Syria’s Hidden Victims – Seta Kale
The Syrian civil war has led to one of the largest refugee crises of modern times, and presented unique problems for Syria’s ancient Christian communities. Marginalized for centuries, persecuted by ISIS, afraid to attract any attention from the West, Syrian Christians remain, by most accounts, the war’s most invisible victims.
Seta Kale, a Syrian with a Syriac and Armenian descent, was born and raised in Qamishli and fled to Sweden at the age of 16. Today, as a 23-year-old, she’s studying business and economics at Jönköping International Business School, while working part-time as a cashier at a supermarket called Coop, and as a saleswoman at Rituals Cosmetics. Kale likes to sing to cope with her stress, and she likes to read poetry.

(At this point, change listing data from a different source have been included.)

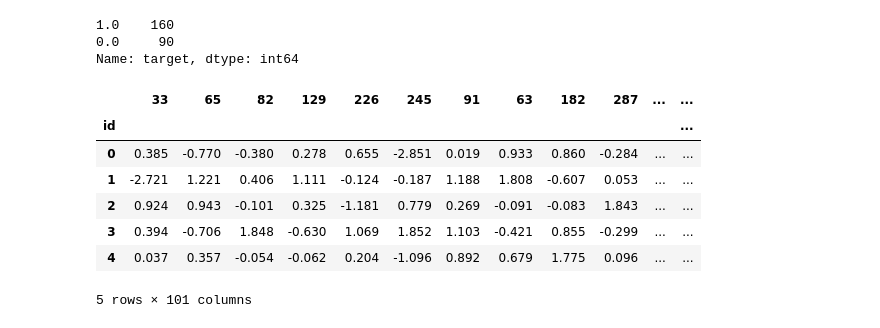
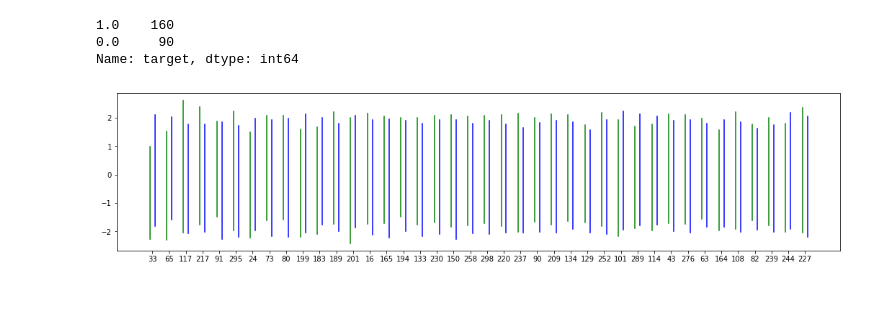
Before and after one commit to amjadfarman/do_not_overfit_ii, a Jupyter notebook: do_not_overfit.ipynb, the cells around one changed output. Saved outputs shown, nothing was run; the diff lists cells and outputs as text; code cells hidden in the pictures; blank space fills up the shorter version.

```diff
--- a/do_not_overfit.ipynb
+++ b/do_not_overfit.ipynb
@@ -48,27 +48,3 @@ for col in train_data.columns[train_data.columns != 'target']:
         , std_1 = train_data[train_data['target'] == 1][col].std()
     )
                                           , ignore_index = True)
-# %%
-columns_impact['difference_of_means'] = (columns_impact['mean_impact_on_0'] - columns_impact['mean_impact_on_1']).abs()
-columns_impact['conf_int_gap'] = columns_impact.apply(
-    lambda row:
-    (row['mean_impact_on_1'] - 2 * row['std_1']) - (row['mean_impact_on_0'] + 2 * row['std_0'])
-    if row['mean_impact_on_0'] < row['mean_impact_on_1']
-    else (row['mean_impact_on_0'] - 2 * row['std_0']) - (row['mean_impact_on_1'] + 2 * row['std_1'])
-    , axis=1
-)
-best_columns = list(
-    columns_impact.sort_values(by=['conf_int_gap', 'difference_of_means']
-                               , ascending = [False, False])['column_name'][:100]
-)
-train_data = train_data[best_columns + ['target']]
-train_data.head()
-# %% [output]
-|  | 33 | 65 | 82 | 129 | 226 | 245 | 91 | 63 | 182 | 287 | ... | ... |
-| id |  |  |  |  |  |  |  |  |  |  |  | ... |
-| 0 | 0.385 | -0.770 | -0.380 | 0.278 | 0.655 | -2.851 | 0.019 | 0.933 | 0.860 | -0.284 | ... | ... |
-| 1 | -2.721 | 1.221 | 0.406 | 1.111 | -0.124 | -0.187 | 1.188 | 1.808 | -0.607 | 0.053 | ... | ... |
-| 2 | 0.924 | 0.943 | -0.101 | 0.325 | -1.181 | 0.779 | 0.269 | -0.091 | -0.083 | 1.843 | ... | ... |
-| 3 | 0.394 | -0.706 | 1.848 | -0.630 | 1.069 | 1.852 | 1.103 | -0.421 | 0.855 | -0.299 | ... | ... |
-| 4 | 0.037 | 0.357 | -0.054 | -0.062 | 0.204 | -1.096 | 0.892 | 0.679 | 1.775 | 0.096 | ... | ... |
-5 rows × 101 columns
@@ -74,0 +71,13 @@ train_data.head()
+# %%
+columns_impact = columns_impact.sort_values(by=['opportunity'], ascending = [False])[:80]
+
+plt.figure(figsize=(18,4))
+for num, col in enumerate(columns_impact['column_name'][:40]):
+    plt.plot([num-0.15, num-0.15], [columns_impact[columns_impact['column_name'] == col].loc[int(col), 'upper_l_0']
+                                    , columns_impact[columns_impact['column_name'] == col].loc[int(col), 'lower_l_0']], 'g')
+    plt.plot([num+0.15, num+0.15], [columns_impact[columns_impact['column_name'] == col].loc[int(col), 'upper_l_1']
+                                    , columns_impact[columns_impact['column_name'] == col].loc[int(col), 'lower_l_1']], 'b')
+plt.xticks(np.arange(num + 1), list(columns_impact['column_name']))
+plt.show()
+# %% [output]
+[figure, added]
```
Also changed, not shown: parts of 9 cells of this notebook.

CNA has recently made an interview with her. In the interview she talks about the civil war, about her hometown, her family. For the question if she has lost someone during the war, she answered:
I was one of the lucky ones who didn’t lose any friends or family members. But in Qamishli, everyone knows everyone, and we heard a lot of incredibly sad stories about people who disappeared during bombings and shootings. I had family members and friends, both boys and girls, who were drafted to the military.
Read the full interview here.